WORK INSTRUCTION:
Leave the pictures out and restate each entry below word for word.

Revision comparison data
>>>>

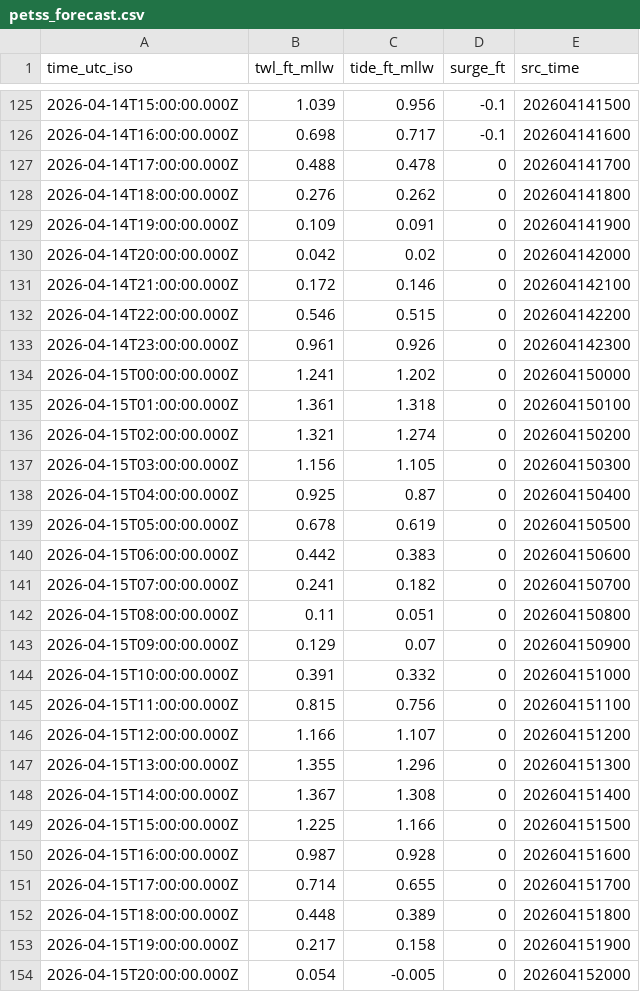
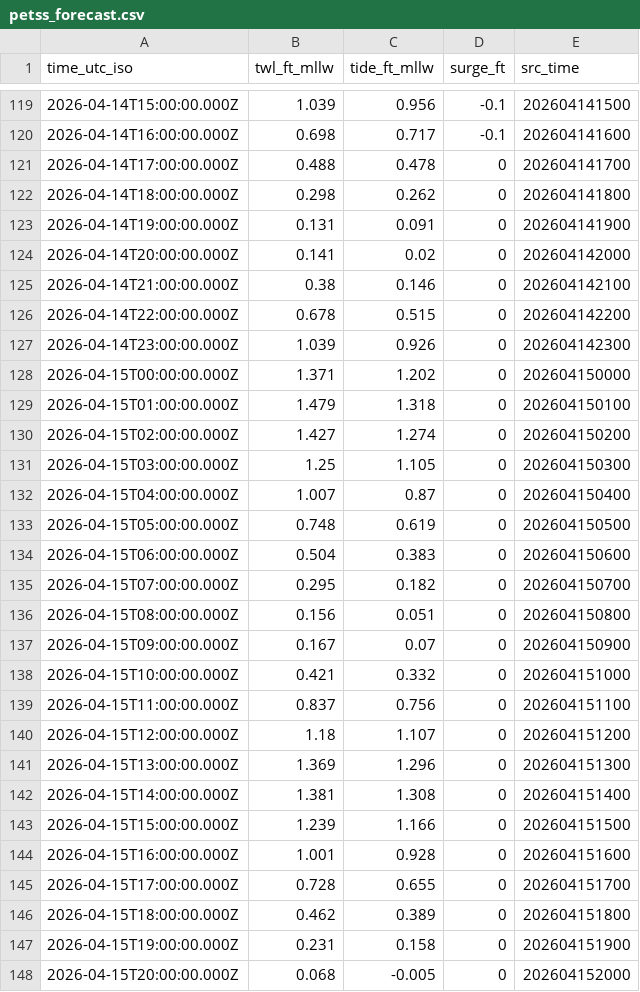
Before and after one commit to hondrospj/ShipBottom, a CSV file: data/petss_forecast.csv, drawn as a sheet; only a part is shown, gaps mark what is left out; the diff covers the shown part only.

```diff
--- a/data/petss_forecast.csv
+++ b/data/petss_forecast.csv
@@ -127,28 +121,28 @@ time_utc_iso,twl_ft_mllw,tide_ft_mllw,surge_ft,src_time
 2026-04-14T17:00:00.000Z,0.488,0.478,0,202604141700
-2026-04-14T18:00:00.000Z,0.276,0.262,0,202604141800
-2026-04-14T19:00:00.000Z,0.109,0.091,0,202604141900
-2026-04-14T20:00:00.000Z,0.042,0.02,0,202604142000
-2026-04-14T21:00:00.000Z,0.172,0.146,0,202604142100
-2026-04-14T22:00:00.000Z,0.546,0.515,0,202604142200
-2026-04-14T23:00:00.000Z,0.961,0.926,0,202604142300
-2026-04-15T00:00:00.000Z,1.241,1.202,0,202604150000
-2026-04-15T01:00:00.000Z,1.361,1.318,0,202604150100
-2026-04-15T02:00:00.000Z,1.321,1.274,0,202604150200
-2026-04-15T03:00:00.000Z,1.156,1.105,0,202604150300
-2026-04-15T04:00:00.000Z,0.925,0.87,0,202604150400
-2026-04-15T05:00:00.000Z,0.678,0.619,0,202604150500
-2026-04-15T06:00:00.000Z,0.442,0.383,0,202604150600
-2026-04-15T07:00:00.000Z,0.241,0.182,0,202604150700
-2026-04-15T08:00:00.000Z,0.11,0.051,0,202604150800
-2026-04-15T09:00:00.000Z,0.129,0.07,0,202604150900
-2026-04-15T10:00:00.000Z,0.391,0.332,0,202604151000
-2026-04-15T11:00:00.000Z,0.815,0.756,0,202604151100
-2026-04-15T12:00:00.000Z,1.166,1.107,0,202604151200
-2026-04-15T13:00:00.000Z,1.355,1.296,0,202604151300
-2026-04-15T14:00:00.000Z,1.367,1.308,0,202604151400
-2026-04-15T15:00:00.000Z,1.225,1.166,0,202604151500
-2026-04-15T16:00:00.000Z,0.987,0.928,0,202604151600
-2026-04-15T17:00:00.000Z,0.714,0.655,0,202604151700
-2026-04-15T18:00:00.000Z,0.448,0.389,0,202604151800
-2026-04-15T19:00:00.000Z,0.217,0.158,0,202604151900
-2026-04-15T20:00:00.000Z,0.054,-0.005,0,202604152000
+2026-04-14T18:00:00.000Z,0.298,0.262,0,202604141800
+2026-04-14T19:00:00.000Z,0.131,0.091,0,202604141900
+2026-04-14T20:00:00.000Z,0.141,0.02,0,202604142000
+2026-04-14T21:00:00.000Z,0.38,0.146,0,202604142100
+2026-04-14T22:00:00.000Z,0.678,0.515,0,202604142200
+2026-04-14T23:00:00.000Z,1.039,0.926,0,202604142300
+2026-04-15T00:00:00.000Z,1.371,1.202,0,202604150000
+2026-04-15T01:00:00.000Z,1.479,1.318,0,202604150100
+2026-04-15T02:00:00.000Z,1.427,1.274,0,202604150200
+2026-04-15T03:00:00.000Z,1.25,1.105,0,202604150300
+2026-04-15T04:00:00.000Z,1.007,0.87,0,202604150400
+2026-04-15T05:00:00.000Z,0.748,0.619,0,202604150500
+2026-04-15T06:00:00.000Z,0.504,0.383,0,202604150600
+2026-04-15T07:00:00.000Z,0.295,0.182,0,202604150700
+2026-04-15T08:00:00.000Z,0.156,0.051,0,202604150800
+2026-04-15T09:00:00.000Z,0.167,0.07,0,202604150900
+2026-04-15T10:00:00.000Z,0.421,0.332,0,202604151000
+2026-04-15T11:00:00.000Z,0.837,0.756,0,202604151100
+2026-04-15T12:00:00.000Z,1.18,1.107,0,202604151200
+2026-04-15T13:00:00.000Z,1.369,1.296,0,202604151300
+2026-04-15T14:00:00.000Z,1.381,1.308,0,202604151400
+2026-04-15T15:00:00.000Z,1.239,1.166,0,202604151500
+2026-04-15T16:00:00.000Z,1.001,0.928,0,202604151600
+2026-04-15T17:00:00.000Z,0.728,0.655,0,202604151700
+2026-04-15T18:00:00.000Z,0.462,0.389,0,202604151800
+2026-04-15T19:00:00.000Z,0.231,0.158,0,202604151900
+2026-04-15T20:00:00.000Z,0.068,-0.005,0,202604152000
```
Also changed, not shown: 6 added rows, 6 removed rows and 79 edited cells elsewhere in this file, 3 other files.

<<<<

RESULT OF THE TASK:
Before and after one commit to hondrospj/ShipBottom, a CSV file: data/petss_forecast.csv, drawn as a sheet; only a part is shown, gaps mark what is left out; the diff covers the shown part only.

```diff
--- a/data/petss_forecast.csv
+++ b/data/petss_forecast.csv
@@ -127,28 +121,28 @@ time_utc_iso,twl_ft_mllw,tide_ft_mllw,surge_ft,src_time
 2026-04-14T17:00:00.000Z,0.488,0.478,0,202604141700
-2026-04-14T18:00:00.000Z,0.276,0.262,0,202604141800
-2026-04-14T19:00:00.000Z,0.109,0.091,0,202604141900
-2026-04-14T20:00:00.000Z,0.042,0.02,0,202604142000
-2026-04-14T21:00:00.000Z,0.172,0.146,0,202604142100
-2026-04-14T22:00:00.000Z,0.546,0.515,0,202604142200
-2026-04-14T23:00:00.000Z,0.961,0.926,0,202604142300
-2026-04-15T00:00:00.000Z,1.241,1.202,0,202604150000
-2026-04-15T01:00:00.000Z,1.361,1.318,0,202604150100
-2026-04-15T02:00:00.000Z,1.321,1.274,0,202604150200
-2026-04-15T03:00:00.000Z,1.156,1.105,0,202604150300
-2026-04-15T04:00:00.000Z,0.925,0.87,0,202604150400
-2026-04-15T05:00:00.000Z,0.678,0.619,0,202604150500
-2026-04-15T06:00:00.000Z,0.442,0.383,0,202604150600
-2026-04-15T07:00:00.000Z,0.241,0.182,0,202604150700
-2026-04-15T08:00:00.000Z,0.11,0.051,0,202604150800
-2026-04-15T09:00:00.000Z,0.129,0.07,0,202604150900
-2026-04-15T10:00:00.000Z,0.391,0.332,0,202604151000
-2026-04-15T11:00:00.000Z,0.815,0.756,0,202604151100
-2026-04-15T12:00:00.000Z,1.166,1.107,0,202604151200
-2026-04-15T13:00:00.000Z,1.355,1.296,0,202604151300
-2026-04-15T14:00:00.000Z,1.367,1.308,0,202604151400
-2026-04-15T15:00:00.000Z,1.225,1.166,0,202604151500
-2026-04-15T16:00:00.000Z,0.987,0.928,0,202604151600
-2026-04-15T17:00:00.000Z,0.714,0.655,0,202604151700
-2026-04-15T18:00:00.000Z,0.448,0.389,0,202604151800
-2026-04-15T19:00:00.000Z,0.217,0.158,0,202604151900
-2026-04-15T20:00:00.000Z,0.054,-0.005,0,202604152000
+2026-04-14T18:00:00.000Z,0.298,0.262,0,202604141800
+2026-04-14T19:00:00.000Z,0.131,0.091,0,202604141900
+2026-04-14T20:00:00.000Z,0.141,0.02,0,202604142000
+2026-04-14T21:00:00.000Z,0.38,0.146,0,202604142100
+2026-04-14T22:00:00.000Z,0.678,0.515,0,202604142200
+2026-04-14T23:00:00.000Z,1.039,0.926,0,202604142300
+2026-04-15T00:00:00.000Z,1.371,1.202,0,202604150000
+2026-04-15T01:00:00.000Z,1.479,1.318,0,202604150100
+2026-04-15T02:00:00.000Z,1.427,1.274,0,202604150200
+2026-04-15T03:00:00.000Z,1.25,1.105,0,202604150300
+2026-04-15T04:00:00.000Z,1.007,0.87,0,202604150400
+2026-04-15T05:00:00.000Z,0.748,0.619,0,202604150500
+2026-04-15T06:00:00.000Z,0.504,0.383,0,202604150600
+2026-04-15T07:00:00.000Z,0.295,0.182,0,202604150700
+2026-04-15T08:00:00.000Z,0.156,0.051,0,202604150800
+2026-04-15T09:00:00.000Z,0.167,0.07,0,202604150900
+2026-04-15T10:00:00.000Z,0.421,0.332,0,202604151000
+2026-04-15T11:00:00.000Z,0.837,0.756,0,202604151100
+2026-04-15T12:00:00.000Z,1.18,1.107,0,202604151200
+2026-04-15T13:00:00.000Z,1.369,1.296,0,202604151300
+2026-04-15T14:00:00.000Z,1.381,1.308,0,202604151400
+2026-04-15T15:00:00.000Z,1.239,1.166,0,202604151500
+2026-04-15T16:00:00.000Z,1.001,0.928,0,202604151600
+2026-04-15T17:00:00.000Z,0.728,0.655,0,202604151700
+2026-04-15T18:00:00.000Z,0.462,0.389,0,202604151800
+2026-04-15T19:00:00.000Z,0.231,0.158,0,202604151900
+2026-04-15T20:00:00.000Z,0.068,-0.005,0,202604152000
```
Also changed, not shown: 6 added rows, 6 removed rows and 79 edited cells elsewhere in this file, 3 other files.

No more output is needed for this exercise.